As a transportation buyer, you could pick UPS or FedEx—or explain to your boss why you were taking chances with a “no-name” local provider. In the meantime, these two public companies announced inflation-plus increases in tandem and did not lower fuel surcharges when fuel prices fell. The two big guys even muted the anticipated entry of the into the market, as they co-opted the postal service into being the last-mile solution instead of a full-blown competitor.

USPS can’t raise rates without permission from regulators, so they agreed to take a portion of the private company revenues—and parcel shippers appeared to be stuck.

However, the interesting thing about high margin transaction businesses in the 21st century is that they attract the eye of third parties. We’re seeing the development of technology to manage passengers by ride-sharing firms like Uber and Lyft now being applied to package and express transactions.

And as we’ve been reporting in the pages of Logistics Management, many less-than-truckload (LTL) carriers are dipping their toes in the water, and big-time parcel shipper Amazon has even entered the market.
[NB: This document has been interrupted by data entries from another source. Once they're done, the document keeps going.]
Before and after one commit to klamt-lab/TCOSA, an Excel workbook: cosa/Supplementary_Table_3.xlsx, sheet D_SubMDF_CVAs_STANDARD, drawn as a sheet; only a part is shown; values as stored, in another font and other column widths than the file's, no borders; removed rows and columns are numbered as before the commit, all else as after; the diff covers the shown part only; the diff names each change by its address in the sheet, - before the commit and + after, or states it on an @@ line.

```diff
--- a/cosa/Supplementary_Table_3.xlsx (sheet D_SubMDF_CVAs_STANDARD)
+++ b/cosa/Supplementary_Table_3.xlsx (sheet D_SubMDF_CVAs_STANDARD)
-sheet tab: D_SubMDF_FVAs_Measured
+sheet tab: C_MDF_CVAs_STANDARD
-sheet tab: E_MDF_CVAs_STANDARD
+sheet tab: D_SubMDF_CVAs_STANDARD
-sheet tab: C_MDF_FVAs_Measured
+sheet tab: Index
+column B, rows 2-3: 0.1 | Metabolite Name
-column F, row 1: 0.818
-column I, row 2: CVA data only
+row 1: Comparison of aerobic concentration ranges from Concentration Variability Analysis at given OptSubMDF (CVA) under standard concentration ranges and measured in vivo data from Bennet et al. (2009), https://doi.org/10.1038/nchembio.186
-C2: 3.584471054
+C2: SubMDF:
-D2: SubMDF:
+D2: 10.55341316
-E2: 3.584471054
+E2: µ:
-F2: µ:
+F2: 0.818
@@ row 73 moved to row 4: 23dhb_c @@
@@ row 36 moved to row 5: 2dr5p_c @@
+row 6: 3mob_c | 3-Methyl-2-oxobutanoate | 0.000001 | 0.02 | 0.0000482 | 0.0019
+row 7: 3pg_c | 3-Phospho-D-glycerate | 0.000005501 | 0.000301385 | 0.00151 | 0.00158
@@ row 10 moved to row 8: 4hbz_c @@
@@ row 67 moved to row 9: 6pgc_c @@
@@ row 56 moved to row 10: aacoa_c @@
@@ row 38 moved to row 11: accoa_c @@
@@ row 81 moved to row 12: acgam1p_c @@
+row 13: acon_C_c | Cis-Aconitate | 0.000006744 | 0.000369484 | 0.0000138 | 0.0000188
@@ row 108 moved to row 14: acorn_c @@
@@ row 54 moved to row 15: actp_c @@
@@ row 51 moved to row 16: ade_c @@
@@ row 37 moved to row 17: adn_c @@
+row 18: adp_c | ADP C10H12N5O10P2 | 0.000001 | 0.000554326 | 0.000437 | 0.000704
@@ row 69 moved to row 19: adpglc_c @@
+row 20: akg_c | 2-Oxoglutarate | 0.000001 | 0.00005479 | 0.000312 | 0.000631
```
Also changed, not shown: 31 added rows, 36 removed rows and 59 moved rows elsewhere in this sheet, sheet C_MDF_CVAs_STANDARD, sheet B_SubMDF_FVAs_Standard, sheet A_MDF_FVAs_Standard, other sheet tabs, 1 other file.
So, how can a shipper become a common carrier? Large shippers have been doing it for years, especially when they have enough volume and density to keep a truck busy. But today’s new applications enable one-off transactions, so drivers can pick up loads from multiple sources and keep themselves busy all day.
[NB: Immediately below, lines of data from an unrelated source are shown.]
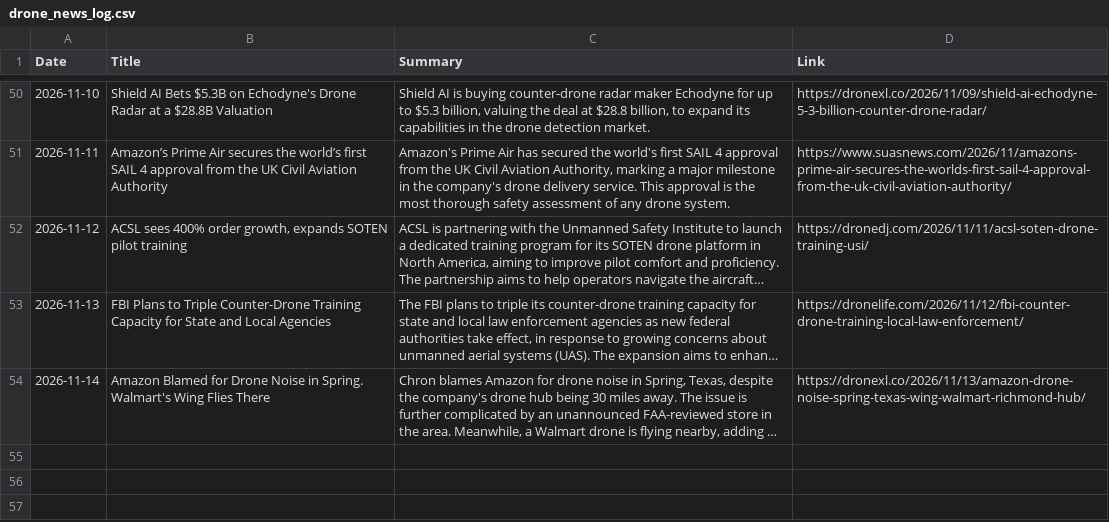
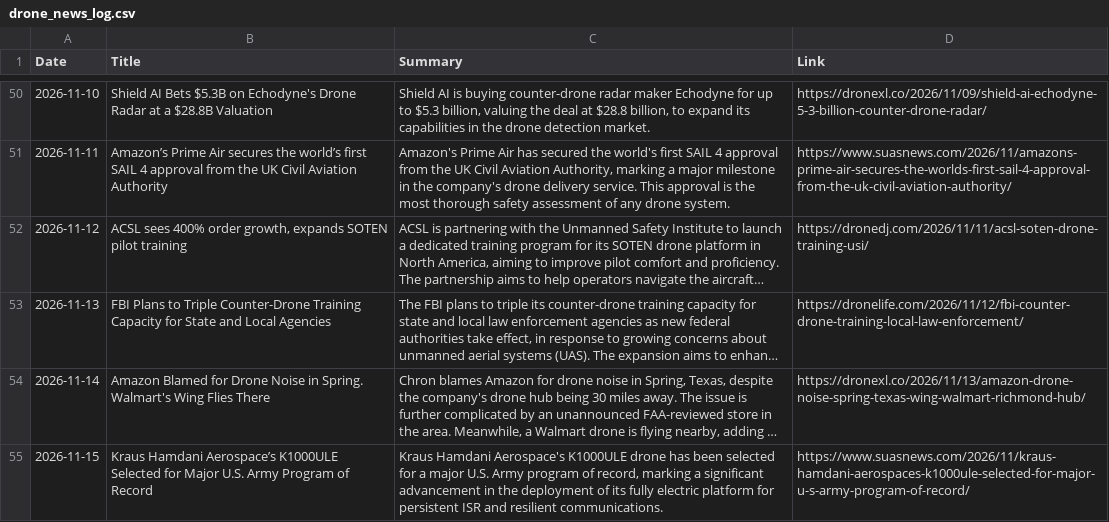
Before and after one commit to rayozma/drone-newsletter, a CSV file: drone_news_log.csv, drawn as a sheet; only a part is shown, gaps mark what is left out; long unchanged cells end in …; the diff names each change by its address in the sheet, - before the commit and + after, or states it on an @@ line.

```diff
--- a/drone_news_log.csv
+++ b/drone_news_log.csv
+row 55: 2026-11-15 | Kraus Hamdani Aerospace’s K1000ULE Selected for Major U.S. Army Program of Record | Kraus Hamdani Aerospace's K1000ULE drone has been selected for a major U.S. Army program of record, marking a significant advancement in the deployment of its fully electric platform for persistent ISR and resilient communications. | https://www.suasnews.com/2026/11/kraus-hamdani-aerospaces-k1000ule-selected-for-major-u-s-army-program-of-record/
```
Also changed, not shown: 2 other files.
In this case, the shipper isn’t committing to high fixed costs. This worked in truckload with “load boards” and broker 800 numbers, but the leap to LTL/parcel express seemed impossible until the new applications and smart phones turned that around. Now, add the volume and density of an Amazon or and you have a new market with savvy operators.

Of course, the most difficult challenge is the last mile, but the good news is that USPS’s last-mile services are public, so any new entrants have a way to fill in the gaps in service areas.

With the two dominant players pushing prices higher at hyper-inflation percentages, there’s certainly room for experimentation by companies like Walmart to have employees make deliveries after work or provide incentives for customers to buy online and pick-up at the store.

I tried this recently at Lowes. Rather than go wandering up and down aisles at the big box store trying to find a particular door lock set, I found it online at my desk and simply went to the pick-up counter at the front of the store for simple collection. It was boxed and waiting for my arrival. Alternatively, they would have also delivered my purchase.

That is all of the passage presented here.